Based on history, the Gambuh dance is strongly related to the collapse of the Majapahit Kingdom in the 15th century. At that time, all of the repertoires of Javanese literature were brought to Bali. 

3. Balih-Balihan Dance

The Balih-Balihan dances of Bali have a purpose for show and entertainment. Nonetheless, it is rich in moral values. Here are some Balih-Balihan dances:
  • Kecak Dance

Who doesn’t know Kecak Dance? Known as one of the most popular dances of Bali and also referred to as the Balinese Fire Dance, bare-chested men primarily perform it, chanting “cak, cak, cak.” The dance draws its inspiration from the Ramayana Epic. 

  • Legong Dance

The Legong dances of Bali holds the highest respect among the island’s classical contemporary royal dances. Its name, “Legong,” originates from “leg,” signifying suppleness or elasticity.

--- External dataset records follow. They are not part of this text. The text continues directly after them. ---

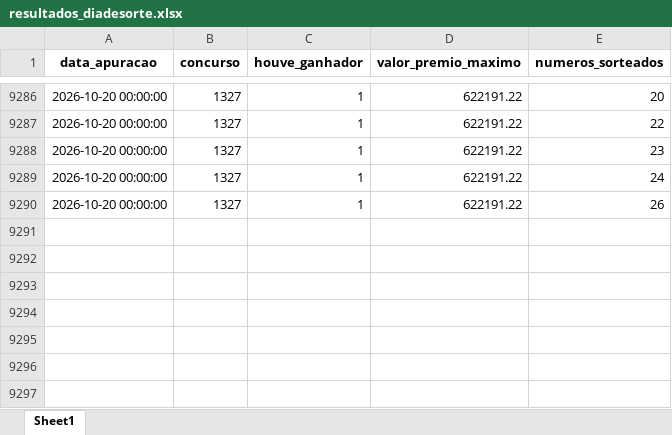
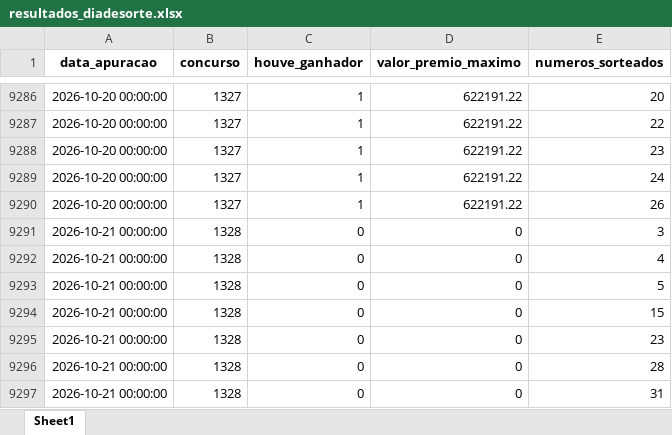
Before and after one commit to AlceuPantoni/loterrrias, an Excel workbook: data-raw/resultados_diadesorte.xlsx, sheet Sheet1, drawn as a sheet; only a part is shown, gaps mark what is left out; values as stored, in another font and other column widths than the file's, no borders; the diff names each change by its address in the sheet, - before the commit and + after, or states it on an @@ line.

```diff
--- a/data-raw/resultados_diadesorte.xlsx (sheet Sheet1)
+++ b/data-raw/resultados_diadesorte.xlsx (sheet Sheet1)
+row 9291: 2026-10-21 00:00:00 | 1328 | 0 | 0 | 3
+row 9292: 2026-10-21 00:00:00 | 1328 | 0 | 0 | 4
+row 9293: 2026-10-21 00:00:00 | 1328 | 0 | 0 | 5
+row 9294: 2026-10-21 00:00:00 | 1328 | 0 | 0 | 15
+row 9295: 2026-10-21 00:00:00 | 1328 | 0 | 0 | 23
+row 9296: 2026-10-21 00:00:00 | 1328 | 0 | 0 | 28
+row 9297: 2026-10-21 00:00:00 | 1328 | 0 | 0 | 31
```
Also changed, not shown: data-raw/resultados_megasena.xlsx, data-raw/resultados_quina.xlsx, 19 other files.
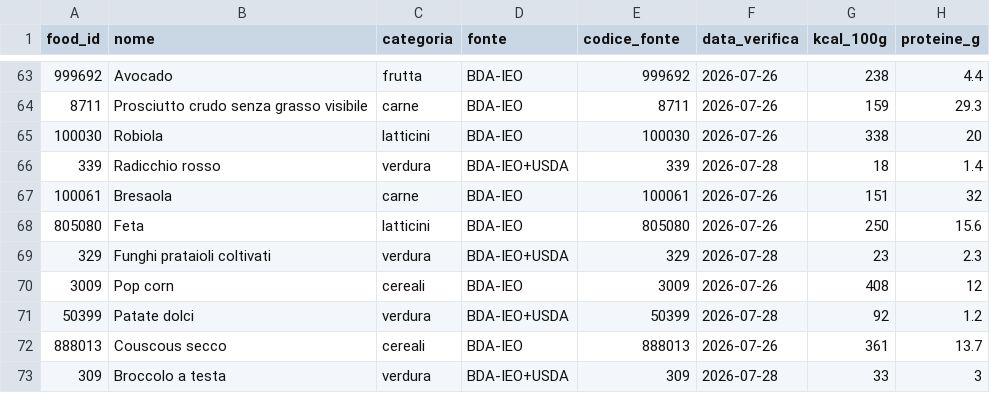
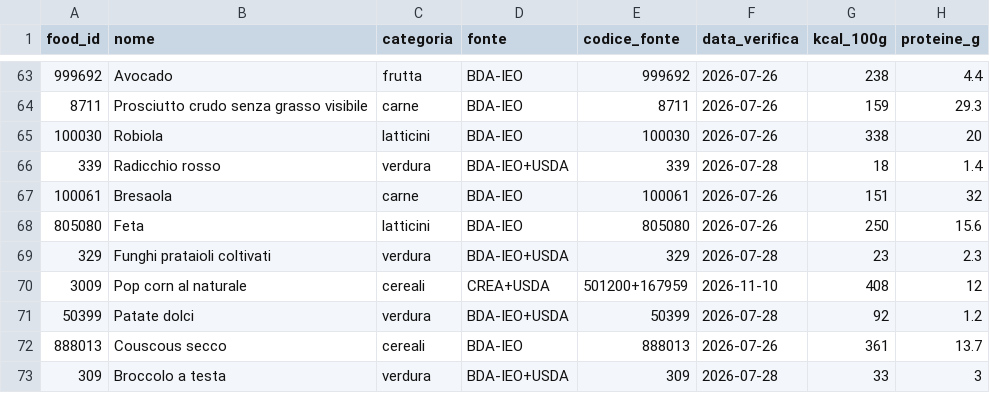
Before and after one commit to giuseppetaglialatela/studio-taglialatela-template, a CSV file: motore-calcolo/alimenti.csv, drawn as a sheet; only a part is shown, gaps mark what is left out; the diff names each change by its address in the sheet, - before the commit and + after, or states it on an @@ line.

```diff
--- a/motore-calcolo/alimenti.csv
+++ b/motore-calcolo/alimenti.csv
-B70 (nome): Pop corn
+B70 (nome): Pop corn al naturale
-D70 (fonte): BDA-IEO
+D70 (fonte): CREA+USDA
-E70 (codice_fonte): 3009
+E70 (codice_fonte): 501200+167959
-F70 (data_verifica): 2026-07-26
+F70 (data_verifica): 2026-11-10
```
Also changed, not shown: motore-calcolo/lipidi.csv, motore-calcolo/nomi_paziente.csv, 4 other files.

This dance narrative originated from the tale of a king’s discovery of a lost Maiden named Rangkesari.

The Legong dance came into being as royal entertainment in the 18th century, blending elements from age-old traditions like the Gambuh dance and the Sanghyang Dedari trance dance, which are rich in ancient animal movements. Typically, the Legong dances of Bali showcases the talents of three exceptionally skilled female dancers. The characteristic of this dance is the sophisticated movement of fingers and feet as well as the intimate facial expressions.

  • Janger Dance

Janger, a quintessential dances of Bali, has graced stages with its simple yet joyous movements. Originating in Bali during the 1930s, this dance features ten male-female pairs who animate the performance, set to the melodious tunes of gamelan or gender wayang.

The ensemble comprises women known as Janger and men referred to as Kecak, distinct from the Kecak Dance associated with Balinese fire rituals. These dancers take turns performing and vocalising the Janger melody. The belief is that women farmers, who sang together in groups to uplift their spirits and ease fatigue after working in the fields all day, originated the Janger dance. This communal singing evolved into a dance, fostering interactions with young men from neighbouring villages. The dance’s structure is square, harmonised by the geguntangan orchestra. The male dancers, sitting with crossed legs, execute detailed hand movements inspired by Pencak silat, a traditional martial art form.

Meanwhile, the female dancers kneel, singing the Janger tune and creating intricate patterns with their arms and hands. Performers categorise Janger as a Bali-balihan dance, staging it for entertainment or to enrich the festive ambiance of ceremonies.

Suggested Read: Bali in Summer

Dance Performance Schedules in Bali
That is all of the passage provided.